The BBC and Guardian are often the main ones, simply because with those, you know that any links you make will remain current for years to come. Most other online news sources allow old articles to go offline after a few weeks. But I’ll hunt around hundreds of others during the course of the average month – Google News and NewsNow.co.uk are handy for hunting down specific stories, TheGovernmentSays.com is superb for official newsfeeds, plus all the ones listed in the “Resources” section of Europhobia’s first sidebar. Other blogs can be handy at pointing the way to new sources – be these blogs I’m already aware of, or ones found via the likes of Technorati (which is now rather rubbish, but still probably the best blog search engine I’ve found). I haven’t yet worked out how to use RSS readers…
I treat source-hunting for blogging the same way as I used to treat writing a history essay while at university – follow the footnotes (links) to find more info – and try to credit everything all the time to back up the authority and allow me to trace my train of thought and research at later dates. Having an historical background (up to postgrad level) is ideal training for blogging.
What are your thoughts on citizen journalism? Do you think that bloggers could be considered as some kind of citizen journalist?
As with much of the terminology of blogging, “citizen journalism” a stupid phrase, thought up by professional journalists who assume that everyone thinks that journalism is glamourous, and that anyone who writes must want to be a journalist. It doesn’t actually MEAN anything. It’s a nonsense.
In the sense it’s normally meant, most bloggers couldn’t be considered citizen journalists, because they don’t go out and hunt down stories by themselves – they generally rely on online sources, unless an event is happening right outside their window (as some of the Ukrainian bloggers found during the Orange Revolution).

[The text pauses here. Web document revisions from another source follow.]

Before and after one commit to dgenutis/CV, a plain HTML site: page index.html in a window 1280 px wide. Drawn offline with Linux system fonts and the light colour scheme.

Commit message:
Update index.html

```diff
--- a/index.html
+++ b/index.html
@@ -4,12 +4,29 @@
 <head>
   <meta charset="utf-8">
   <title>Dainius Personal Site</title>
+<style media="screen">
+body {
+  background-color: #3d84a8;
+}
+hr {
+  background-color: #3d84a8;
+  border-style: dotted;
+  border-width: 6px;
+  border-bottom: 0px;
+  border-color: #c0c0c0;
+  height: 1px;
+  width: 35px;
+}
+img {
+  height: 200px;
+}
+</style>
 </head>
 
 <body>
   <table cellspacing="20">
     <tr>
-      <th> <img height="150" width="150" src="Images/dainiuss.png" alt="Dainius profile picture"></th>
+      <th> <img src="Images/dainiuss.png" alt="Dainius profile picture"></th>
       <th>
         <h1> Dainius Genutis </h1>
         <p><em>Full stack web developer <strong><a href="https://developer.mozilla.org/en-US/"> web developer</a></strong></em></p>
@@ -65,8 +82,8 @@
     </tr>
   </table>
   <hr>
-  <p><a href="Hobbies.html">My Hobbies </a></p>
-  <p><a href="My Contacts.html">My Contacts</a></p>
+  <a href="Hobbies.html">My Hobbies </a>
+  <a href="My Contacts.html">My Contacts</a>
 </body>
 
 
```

But if you’re going to dismiss bloggers purely for relying on secondary sources (as normally seems to be the case), you could likewise dismiss all those journalists who spend all day sitting in their newsroom watching the BBC, Sky, and reading the wires from Reuters, the Associated Press and Bloomberg. By the same criteria bloggers are disregarded as journalists for their lack of primary investigation, those journalists aren’t journalists. Which is obviously stupid. As I say, it’s largely journalistic self-satisfaction that has given rise to the term in the first place.
Is there a special technological requirement for doing blogging? Who can afford it?
A computer and internet access. That’s it. There are any number of free blogging packages available now, from Blogger and WordPress to a bunch of new ones I can’t remember the names of. If you’ve got a computer and can get online, it’s completely free.
I’ve been blogging on and off for about five years now, and blogging seriously for a year and a half. In that time I must have published well over 500,000 words online on various blogs. So far it hasn’t cost me a penny. – although I am fully aware that if I’d written similar amounts professionally I’d have earned about ï¿½50,000 – instead, I’ve got little more than a few free drinks and about ï¿½250 directly from my blogging to date. A bit of extra freelance work, perhaps, but it’s hard to tell.